The flowering linden tree (Tilia), also known as basswood, grows to a height of 80 feet. Large, long-stalked clusters of five to 20 fragrant flowers appear in June and July. Bees flock around the yellow flowers to collect the coveted nectar which is rumored to make the best white honey in the world. Leaves grow up to 8 inches in length and 5 inches in width with distinct coarse-tipped margins.
The trunk of the linden tree grows upright in a straight pattern and is quite tall prior to branching. Young trees sport light brown bark, but as they age, the bark becomes deeply furrowed and thick in appearance. The crown appears broad and spreading.
Leaves and Flowers
Most varieties of linden have leaves that are dark green on top with a soft, almost white underside that has light fur. The leaf bracts suspend large clusters of summertime flowers. Each bract resembles a leaf and measures 5 inches in length.
Following flowering, round fruit appear. The tiny fruit measure 1/3 inch in diameter and contain one or two seeds. The fruit are attached to the tree with a bracket that is strap shaped. The wind helps release the fruit from the tree. The bracket carries the fruit on the wind for seed distribution.
The linden tree grows from Canada southward to the Florida Panhandle. It occurs as far east as the Dakotas and south to Oklahoma. The Tilia caroliniana occurs through Texas to Mexico and all the way to the Carolinas. The flowering linden grows in hardwood forest settings and in valleys. It prefers moist, well-drained soil. The tree does not tolerate drought well.

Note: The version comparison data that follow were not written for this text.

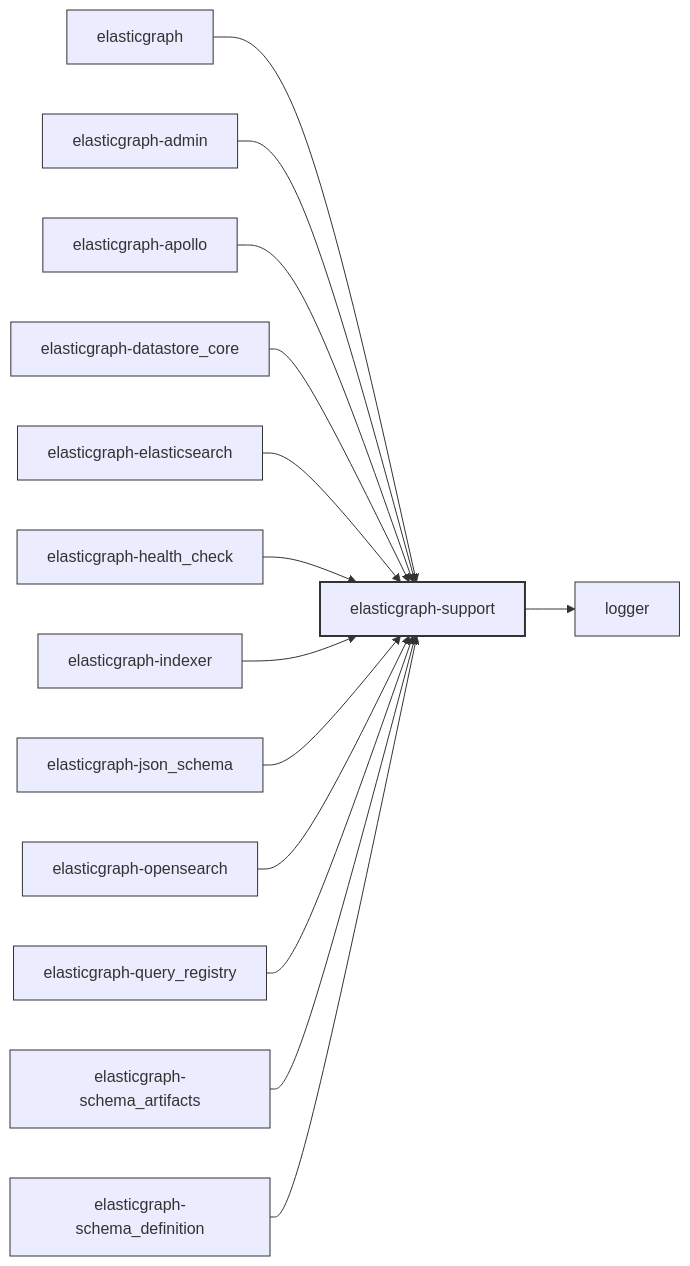
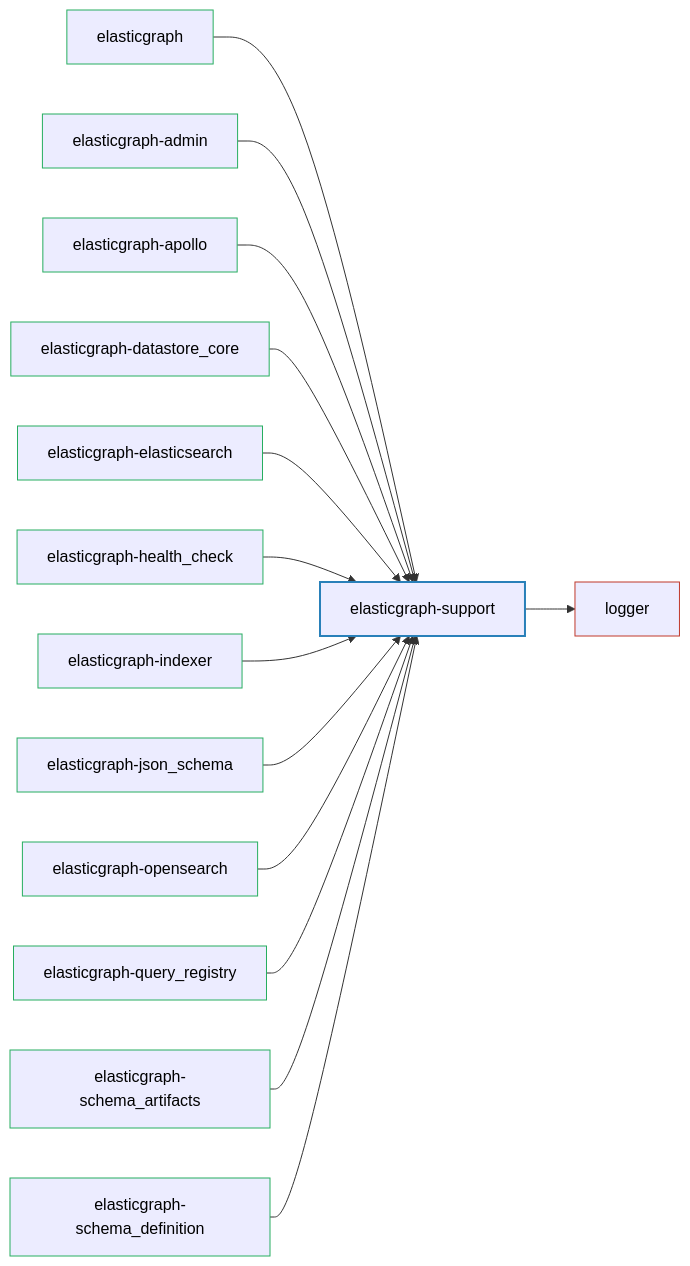
One commit to block/elasticgraph changed the diagram in elasticgraph-support/README.md. Above: the diagram before and after it, drawn with Mermaid. The commit also changed 21 other files, not shown here.

````diff
--- a/elasticgraph-support/README.md
+++ b/elasticgraph-support/README.md
@@ -11,34 +11,44 @@
 ```mermaid
 graph LR;
+    elasticgraph-support["elasticgraph-support"];
+    logger["logger"];
     elasticgraph-support --> logger;
+    elasticgraph["elasticgraph"];
     elasticgraph --> elasticgraph-support;
+    elasticgraph-admin["elasticgraph-admin"];
     elasticgraph-admin --> elasticgraph-support;
+    elasticgraph-apollo["elasticgraph-apollo"];
     elasticgraph-apollo --> elasticgraph-support;
+    elasticgraph-datastore_core["elasticgraph-datastore_core"];
     elasticgraph-datastore_core --> elasticgraph-support;
+    elasticgraph-elasticsearch["elasticgraph-elasticsearch"];
     elasticgraph-elasticsearch --> elasticgraph-support;
+    elasticgraph-health_check["elasticgraph-health_check"];
     elasticgraph-health_check --> elasticgraph-support;
+    elasticgraph-indexer["elasticgraph-indexer"];
     elasticgraph-indexer --> elasticgraph-support;
+    elasticgraph-json_schema["elasticgraph-json_schema"];
     elasticgraph-json_schema --> elasticgraph-support;
+    elasticgraph-opensearch["elasticgraph-opensearch"];
     elasticgraph-opensearch --> elasticgraph-support;
+    elasticgraph-query_registry["elasticgraph-query_registry"];
     elasticgraph-query_registry --> elasticgraph-support;
+    elasticgraph-schema_artifacts["elasticgraph-schema_artifacts"];
     elasticgraph-schema_artifacts --> elasticgraph-support;
+    elasticgraph-schema_definition["elasticgraph-schema_definition"];
     elasticgraph-schema_definition --> elasticgraph-support;
-    classDef currentGemStyle fill:#lightblue,stroke:#333,stroke-width:2px;
-    classDef internalEgGemStyle fill:#lightgreen,stroke:#333,stroke-width:1px;
-    classDef externalGemStyle fill:#lightcoral,stroke:#333,stroke-width:1px;
-    classDef placeholderNodeStyle fill:#eee,stroke:#333,stroke-width:1px;
-    class elasticgraph-support currentGemStyle;
-    class logger externalGemStyle;
-    class elasticgraph internalEgGemStyle;
-    class elasticgraph-admin internalEgGemStyle;
-    class elasticgraph-apollo internalEgGemStyle;
-    class elasticgraph-datastore_core internalEgGemStyle;
-    class elasticgraph-elasticsearch internalEgGemStyle;
-    class elasticgraph-health_check internalEgGemStyle;
-    class elasticgraph-indexer internalEgGemStyle;
-    class elasticgraph-json_schema internalEgGemStyle;
-    class elasticgraph-opensearch internalEgGemStyle;
-    class elasticgraph-query_registry internalEgGemStyle;
-    class elasticgraph-schema_artifacts internalEgGemStyle;
-    class elasticgraph-schema_definition internalEgGemStyle;
+    style elasticgraph-support fill:#lightblue,stroke:#2980b9,stroke-width:2px,color:#000;
+    style logger fill:#lightcoral,stroke:#c0392b,stroke-width:1px,color:#000;
+    style elasticgraph fill:#lightgreen,stroke:#27ae60,stroke-width:1px,color:#000;
+    style elasticgraph-admin fill:#lightgreen,stroke:#27ae60,stroke-width:1px,color:#000;
+    style elasticgraph-apollo fill:#lightgreen,stroke:#27ae60,stroke-width:1px,color:#000;
+    style elasticgraph-datastore_core fill:#lightgreen,stroke:#27ae60,stroke-width:1px,color:#000;
+    style elasticgraph-elasticsearch fill:#lightgreen,stroke:#27ae60,stroke-width:1px,color:#000;
+    style elasticgraph-health_check fill:#lightgreen,stroke:#27ae60,stroke-width:1px,color:#000;
+    style elasticgraph-indexer fill:#lightgreen,stroke:#27ae60,stroke-width:1px,color:#000;
+    style elasticgraph-json_schema fill:#lightgreen,stroke:#27ae60,stroke-width:1px,color:#000;
+    style elasticgraph-opensearch fill:#lightgreen,stroke:#27ae60,stroke-width:1px,color:#000;
+    style elasticgraph-query_registry fill:#lightgreen,stroke:#27ae60,stroke-width:1px,color:#000;
+    style elasticgraph-schema_artifacts fill:#lightgreen,stroke:#27ae60,stroke-width:1px,color:#000;
+    style elasticgraph-schema_definition fill:#lightgreen,stroke:#27ae60,stroke-width:1px,color:#000;
 ```
````
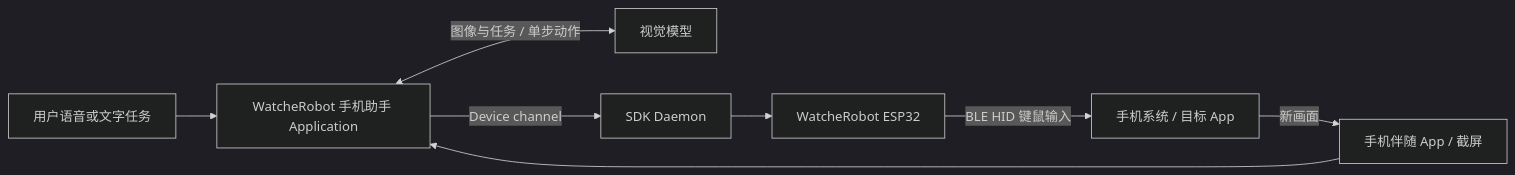
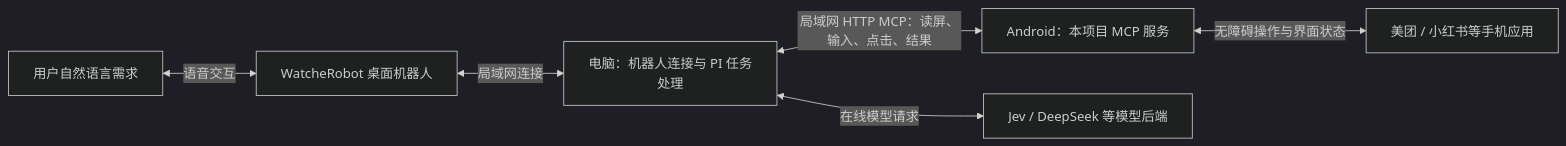
One commit to orulink-ai/WatcherRobotPhone changed the diagram in README.md. Above: the diagram before and after it, drawn with Mermaid (dark theme). The commit also changed other lines of this file and 4 other files, not shown here.

````diff
--- a/README.md
+++ b/README.md
@@ -23,10 +9,8 @@
 ```mermaid
 flowchart LR
-    Task[用户语音或文字任务] --> Agent[WatcheRobot 手机助手 Application]
-    Phone[手机伴随 App / 截屏] --> Agent
-    Agent <-->|图像与任务 / 单步动作| Model[视觉模型]
-    Agent -->|Device channel| Daemon[SDK Daemon]
-    Daemon --> ESP[WatcheRobot ESP32]
-    ESP -->|BLE HID 键鼠输入| OS[手机系统 / 目标 App]
-    OS -->|新画面| Phone
+    User[用户自然语言需求] <-->|语音交互| Robot[WatcheRobot 桌面机器人]
+    Robot <-->|局域网连接| Computer[电脑：机器人连接与 PI 任务处理]
+    Computer <-->|局域网 HTTP MCP：读屏、输入、点击、结果| Phone[Android：本项目 MCP 服务]
+    Phone <-->|无障碍操作与界面状态| Apps[美团 / 小红书等手机应用]
+    Computer <-->|在线模型请求| Cloud[Jev / DeepSeek 等模型后端]
 ```
````
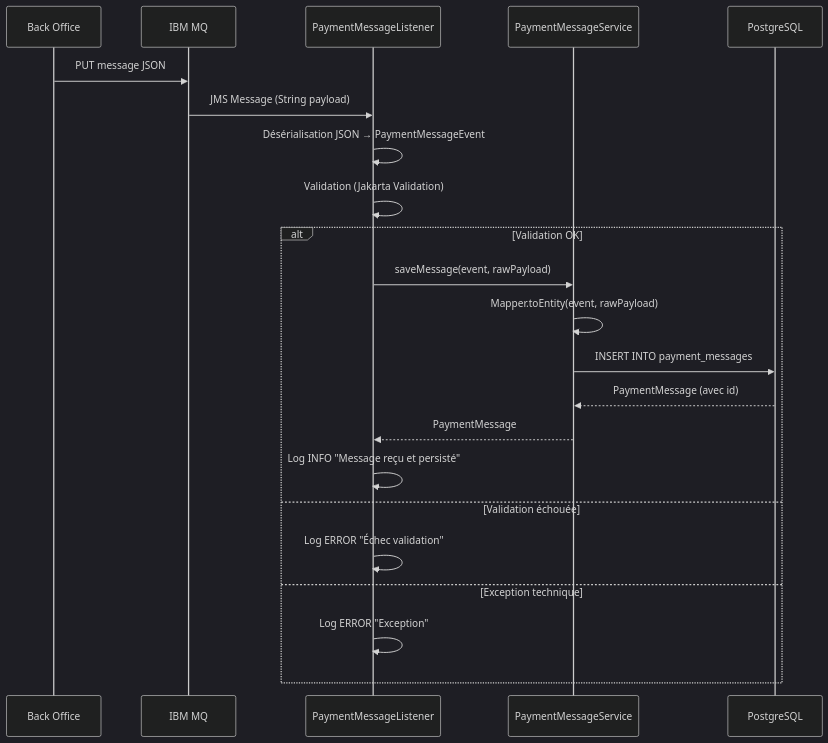
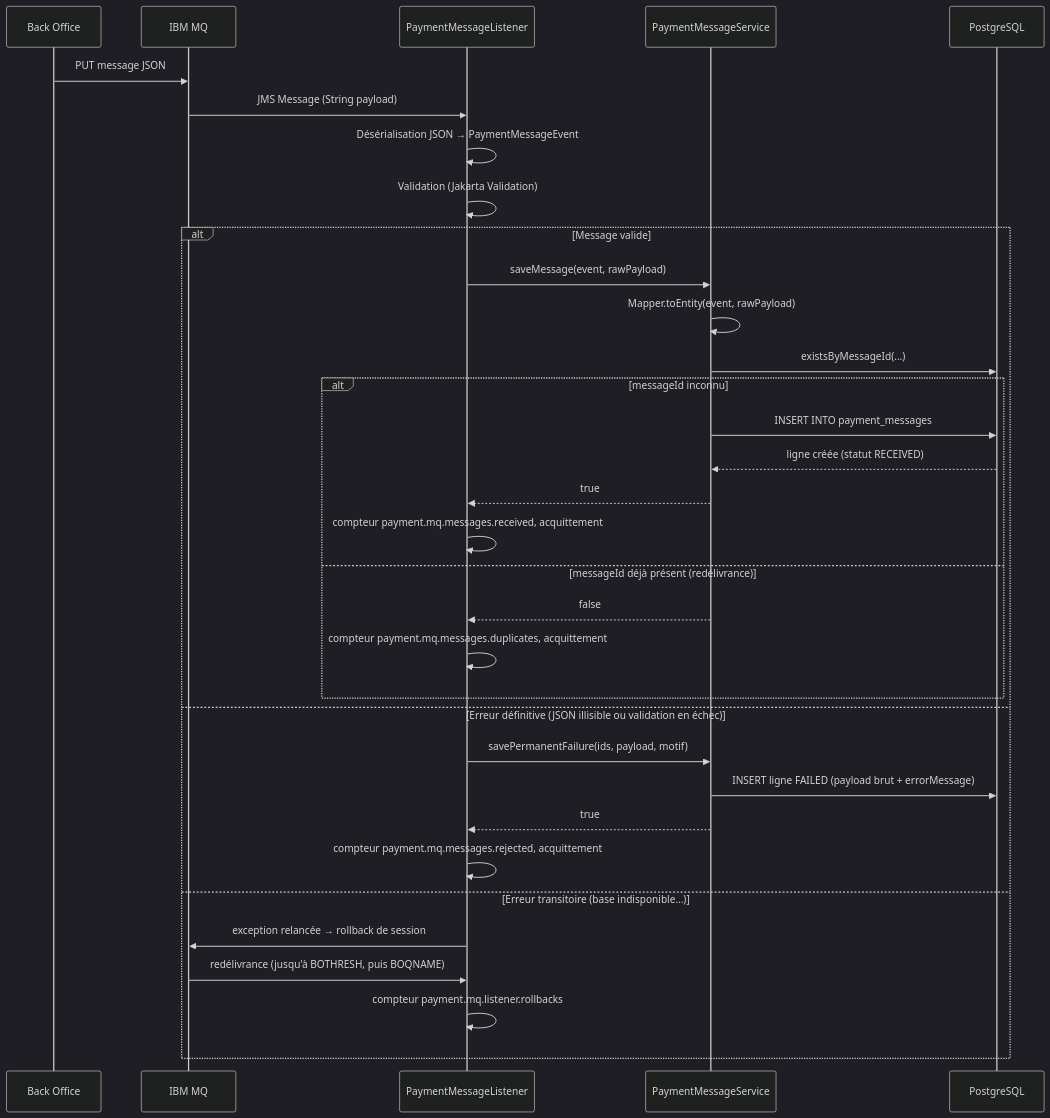
Before and after one commit to mouhamadoulo/payment-messages: the third of 6 diagrams in docs/architecture/flux.md, drawn with Mermaid (dark theme). The commit also changed other lines of this file and 7 other files, not shown here.

````diff
--- a/docs/architecture/flux.md
+++ b/docs/architecture/flux.md
@@ -60,26 +67,37 @@
 ```mermaid
 sequenceDiagram
     participant BO as Back Office
     participant MQ as IBM MQ
     participant Listener as PaymentMessageListener
     participant Service as PaymentMessageService
     participant DB as PostgreSQL
 
     BO->>MQ: PUT message JSON
     MQ->>Listener: JMS Message (String payload)
     Listener->>Listener: Désérialisation JSON → PaymentMessageEvent
     Listener->>Listener: Validation (Jakarta Validation)
 
-    alt Validation OK
+    alt Message valide
         Listener->>Service: saveMessage(event, rawPayload)
         Service->>Service: Mapper.toEntity(event, rawPayload)
-        Service->>DB: INSERT INTO payment_messages
-        DB-->>Service: PaymentMessage (avec id)
-        Service-->>Listener: PaymentMessage
-        Listener->>Listener: Log INFO "Message reçu et persisté"
-    else Validation échouée
-        Listener->>Listener: Log ERROR "Échec validation"
-    else Exception technique
-        Listener->>Listener: Log ERROR "Exception"
+        Service->>DB: existsByMessageId(...)
+        alt messageId inconnu
+            Service->>DB: INSERT INTO payment_messages
+            DB-->>Service: ligne créée (statut RECEIVED)
+            Service-->>Listener: true
+            Listener->>Listener: compteur payment.mq.messages.received, acquittement
+        else messageId déjà présent (redélivrance)
+            Service-->>Listener: false
+            Listener->>Listener: compteur payment.mq.messages.duplicates, acquittement
+        end
+    else Erreur définitive (JSON illisible ou validation en échec)
+        Listener->>Service: savePermanentFailure(ids, payload, motif)
+        Service->>DB: INSERT ligne FAILED (payload brut + errorMessage)
+        Service-->>Listener: true
+        Listener->>Listener: compteur payment.mq.messages.rejected, acquittement
+    else Erreur transitoire (base indisponible…)
+        Listener->>MQ: exception relancée → rollback de session
+        MQ->>Listener: redélivrance (jusqu'à BOTHRESH, puis BOQNAME)
+        Listener->>Listener: compteur payment.mq.listener.rollbacks
     end
 ```
````
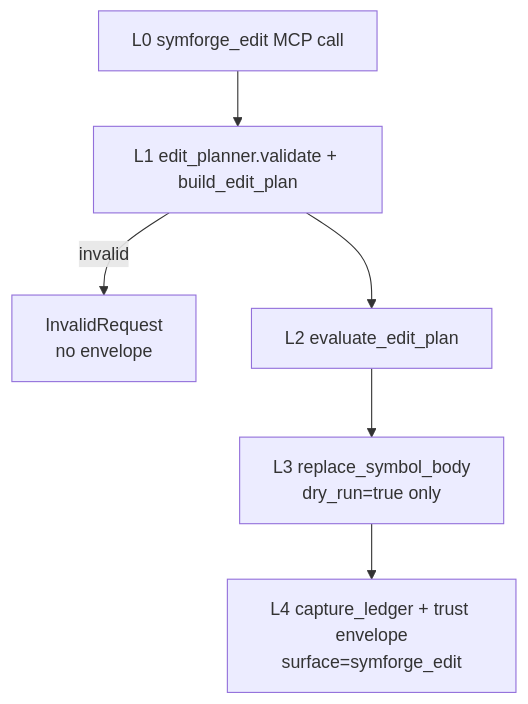
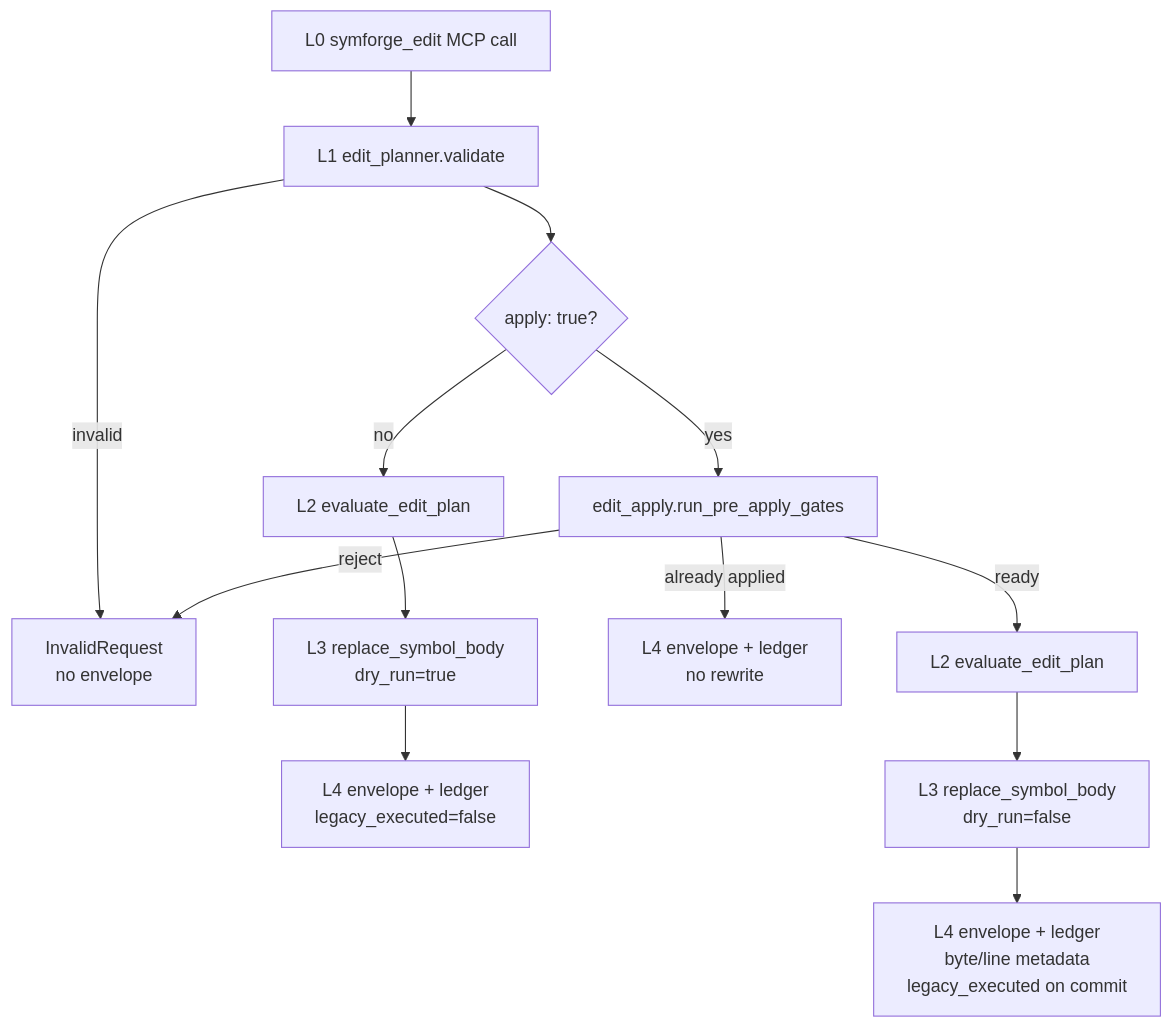
One commit to special-place-ai-heaven/symforge changed the second of 2 diagrams in docs/phase1-stel-checkpoint.md. Above: the diagram before and after it, drawn with Mermaid. The commit also changed other lines of this file, not shown here.

First line of the commit message:
Update Phase 1 STEL checkpoint for guarded symforge_edit apply

````diff
--- a/docs/phase1-stel-checkpoint.md
+++ b/docs/phase1-stel-checkpoint.md
@@ -139,8 +158,15 @@
 ```mermaid
 flowchart TD
-  E0["L0 symforge_edit MCP call"] --> EV["L1 edit_planner.validate + build_edit_plan"]
+  E0["L0 symforge_edit MCP call"] --> EV["L1 edit_planner.validate"]
   EV -->|invalid| REJ["InvalidRequest\nno envelope"]
-  EV --> EL2["L2 evaluate_edit_plan"]
-  EL2 --> ED["L3 replace_symbol_body\ndry_run=true only"]
-  ED --> EL4["L4 capture_ledger + trust envelope\nsurface=symforge_edit"]
+  EV --> A{apply: true?}
+  A -->|no| EL2P["L2 evaluate_edit_plan"]
+  EL2P --> EDP["L3 replace_symbol_body\ndry_run=true"]
+  EDP --> EL4P["L4 envelope + ledger\nlegacy_executed=false"]
+  A -->|yes| G["edit_apply.run_pre_apply_gates"]
+  G -->|reject| REJ
+  G -->|already applied| EL4A["L4 envelope + ledger\nno rewrite"]
+  G -->|ready| EL2A["L2 evaluate_edit_plan"]
+  EL2A --> EDA["L3 replace_symbol_body\ndry_run=false"]
+  EDA --> EL4C["L4 envelope + ledger\nbyte/line metadata\nlegacy_executed on commit"]
 ```
````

The linden tree produces light-colored wood that is soft and pliable. The grain is straight, which makes it popular for cabinets. The wood is also popular for building musical instruments. Linden wood is used in pulp production as well.